Every record below should be printed exactly, except for the pictures.

━━━━━ Recorded information

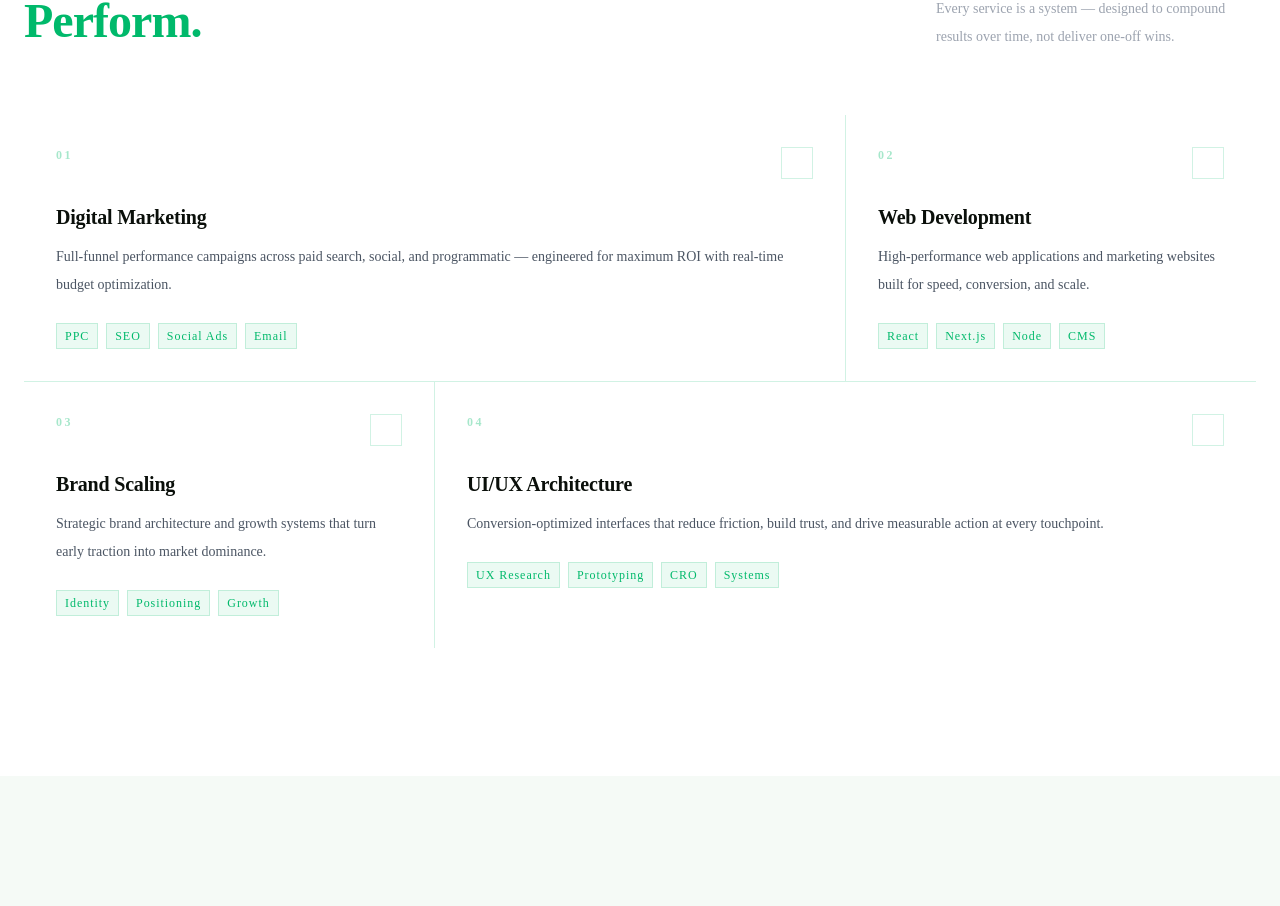
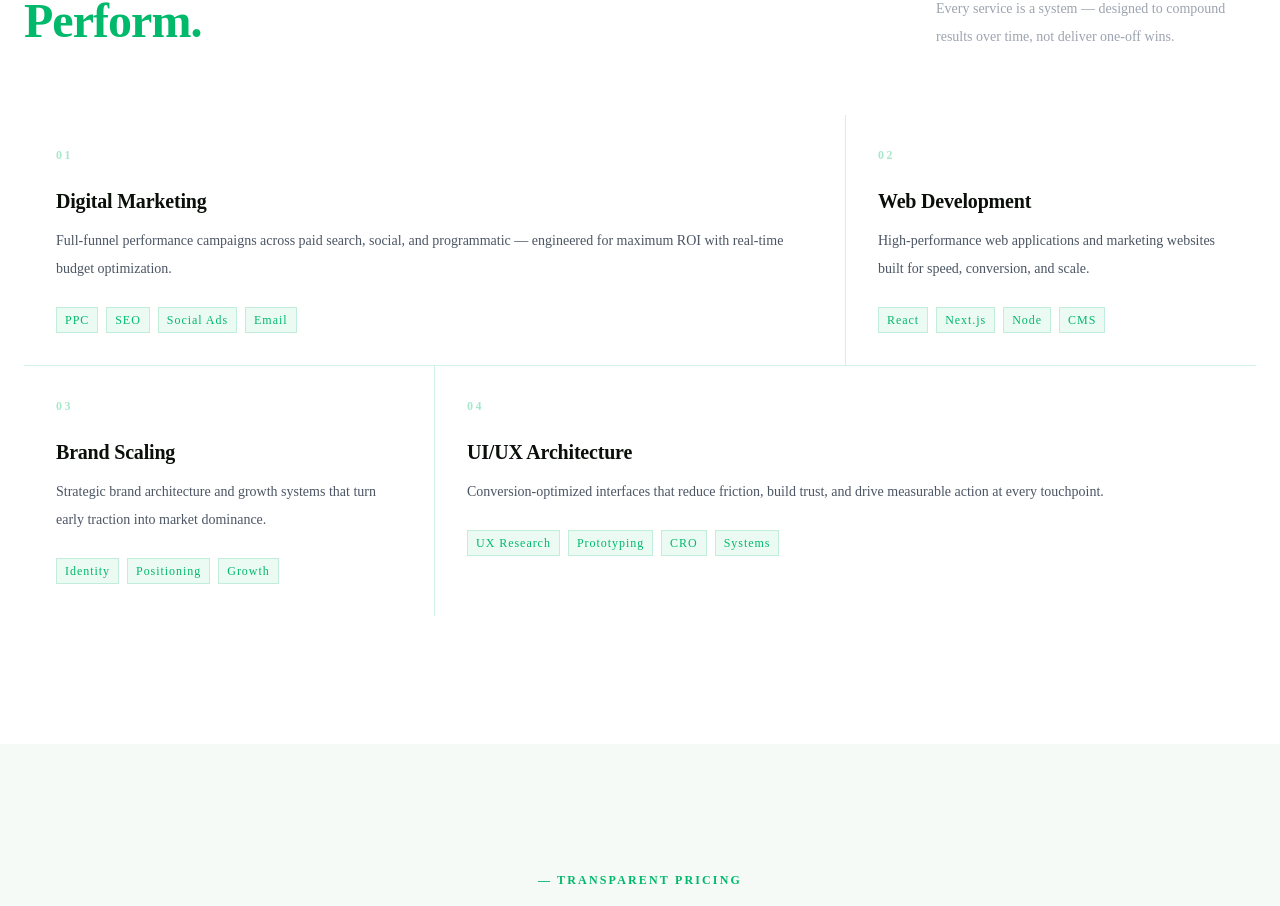
Before and after one commit to Daniyal2513/CSA-Trading-LLC, a React (Vite) app: page / in a window 1280 px wide. Shown: the part 2144-3050 px from the top of the page. Built offline with nearby package versions, Linux system fonts and the light colour scheme; the HTML template or start-up script is replaced by a standard one; a web font is replaced by a local one.

Commit message:
remove box border

```diff
--- a/src/App.tsx
+++ b/src/App.tsx
@@ -450,9 +450,9 @@ function ServiceCard({ service, className = '' }: { service: { num: string; titl
       onMouseLeave={(e) => { (e.currentTarget as HTMLElement).style.background = BG }}>
       <div className="flex items-start justify-between mb-6">
         <span className="text-xs font-bold tracking-widest" style={{ fontFamily: "'Exo 2'", color: `rgba(0,185,107,0.35)`, letterSpacing: '0.2em' }}>{service.num}</span>
-        <div className="w-8 h-8 flex items-center justify-center" style={{ border: `1px solid ${BORDER}`, color: G }}>
-          {/* <svg width="14" height="14" viewBox="0 0 14 14" fill="none"><path d="M2 7h10M8 3l4 4-4 4" stroke={G} strokeWidth="1.5" strokeLinecap="round" strokeLinejoin="round"/></svg> */}
-        </div>
+        {/* <div className="w-8 h-8 flex items-center justify-center" style={{ border: `1px solid ${BORDER}`, color: G }}>
+          <svg width="14" height="14" viewBox="0 0 14 14" fill="none"><path d="M2 7h10M8 3l4 4-4 4" stroke={G} strokeWidth="1.5" strokeLinecap="round" strokeLinejoin="round"/></svg>
+        </div> */}
       </div>
       <h3 className="text-xl font-bold mb-3" style={{ fontFamily: "'Exo 2'", color: TEXT, letterSpacing: '-0.01em' }}>{service.title}</h3>
       <p className="text-sm leading-loose flex-1 mb-6" style={{ fontFamily: "'DM Sans'", fontWeight: 500, color: MUTED }}>{service.desc}</p>
```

━━━━━━━━━━

__Answer__:
Before and after one commit to Daniyal2513/CSA-Trading-LLC, a React (Vite) app: page / in a window 1280 px wide. Shown: the part 2144-3050 px from the top of the page. Built offline with nearby package versions, Linux system fonts and the light colour scheme; the HTML template or start-up script is replaced by a standard one; a web font is replaced by a local one.

Commit message:
remove box border

```diff
--- a/src/App.tsx
+++ b/src/App.tsx
@@ -450,9 +450,9 @@ function ServiceCard({ service, className = '' }: { service: { num: string; titl
       onMouseLeave={(e) => { (e.currentTarget as HTMLElement).style.background = BG }}>
       <div className="flex items-start justify-between mb-6">
         <span className="text-xs font-bold tracking-widest" style={{ fontFamily: "'Exo 2'", color: `rgba(0,185,107,0.35)`, letterSpacing: '0.2em' }}>{service.num}</span>
-        <div className="w-8 h-8 flex items-center justify-center" style={{ border: `1px solid ${BORDER}`, color: G }}>
-          {/* <svg width="14" height="14" viewBox="0 0 14 14" fill="none"><path d="M2 7h10M8 3l4 4-4 4" stroke={G} strokeWidth="1.5" strokeLinecap="round" strokeLinejoin="round"/></svg> */}
-        </div>
+        {/* <div className="w-8 h-8 flex items-center justify-center" style={{ border: `1px solid ${BORDER}`, color: G }}>
+          <svg width="14" height="14" viewBox="0 0 14 14" fill="none"><path d="M2 7h10M8 3l4 4-4 4" stroke={G} strokeWidth="1.5" strokeLinecap="round" strokeLinejoin="round"/></svg>
+        </div> */}
       </div>
       <h3 className="text-xl font-bold mb-3" style={{ fontFamily: "'Exo 2'", color: TEXT, letterSpacing: '-0.01em' }}>{service.title}</h3>
       <p className="text-sm leading-loose flex-1 mb-6" style={{ fontFamily: "'DM Sans'", fontWeight: 500, color: MUTED }}>{service.desc}</p>
```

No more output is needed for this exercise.